Journal article Open Access
Montinaro, Cinzia; Pisanello, Marco; Bianco, Marco; Spagnolo, Barbara; Pisano, Filippo; Balena, Antonio; De Nuccio, Francesco; Lofrumento, Dario Domenico; Verri, Tiziano; De Vittorio, Massimo; Pisanello, Ferruccio

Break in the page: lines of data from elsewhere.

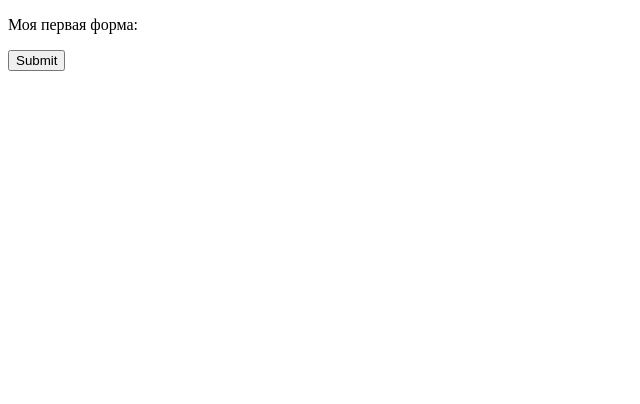
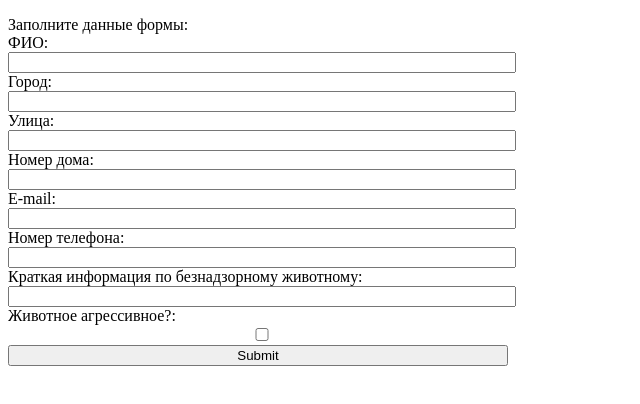
Before and after one commit to MRGrozan/grozan.github.io, a website: page form.html in a window 1280 px wide. Shown: the whole page, without its empty margins (0-640 px from the left). Drawn offline with Linux system fonts and the light colour scheme.

Commit message:
Add files via upload

```diff
--- a/form.html
+++ b/form.html
@@ -1,13 +1,16 @@
 <!DOCTYPE html>
 <html>
 <head>
+
+    <link href=style.css rel="stylesheet" type="text/css">
     <meta charset="UTF-8">
-    <title>Заполните данные</title>
+    <script src="https://telegram.org/js/telegram-web-app.js"></script>
+    <title>Заполните данные формы</title>
 </head>
 <body>
-<form>
-    <p>Моя первая форма:<br>
-        <div style="display: table-column; width:100%;>
+<div class="container">
+    <form>
+    <p>Заполните данные формы:<br>
         ФИО: <input type="text" name="fio" value=""><br>
         Город:  <input type="text" name="city" value=""><br>
         Улица:  <input type="text" name="street" value=""><br>
@@ -16,9 +19,11 @@
         Номер телефона:  <input type="text" name="phone" value=""><br>
         Краткая информация по безнадзорному животному:  <input type="text" name="info" value=""><br>
         Животное агрессивное?:  <input type="checkbox" name="agressive" value=""><br>
-         </div>
         <input type="submit">
     </p>
-</form>
+    </form>
+</div>
+
+
 </body>
 </html>
--- /dev/null
+++ b/package.json
@@ -0,0 +1,6 @@
+{
+  "name": "site_search_bot",
+  "version": "1.0.0",
+  "dependencies": {
+  }
+}
--- /dev/null
+++ b/style.css
@@ -0,0 +1,16 @@
+body{
+    background: var(--tg-theme-bg-color) ;
+    color: var(--tg-theme-text-color);
+}
+
+
+.container {
+    width: 500px;
+    clear: both;
+
+}
+
+.container input {
+    width: 100%;
+    clear: both;
+}
```
Also changed, not shown: app.js (added, +15 -0 lines), 1 other file.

ABSTRACT: Fiber photometry is widely used in neuroscience labs for in vivo detection of functional fluorescence from optical indicators of neuronal activity with a simple optical fiber. The fiber is commonly placed next to the region of interest to both excite and collect the fluorescence signal. However, the path of both excitation and fluorescence photons is altered by the uneven optical properties of the brain, due to local variation of the refractive index, different cellular types, densities and shapes. Nonetheless, the effect of the local anatomy on the actual shape and extent of the volume of tissue that interfaces with the fiber has received little attention so far. To fill this gap, we measured the size and shape of fiber photometry efficiency field in the primary motor and somatosensory cortex, in the hippocampus and in the striatum of the mouse brain, highlighting how their substructures determine the detected signal and the depth at which photons can be mined. Importantly, we show that the information on the spatial expression of the fluorescent probes alone is not sufficient to account for the contribution of local subregions to the overall collected signal, and it must be combined with the optical properties of the tissue adjacent to the fiber tip.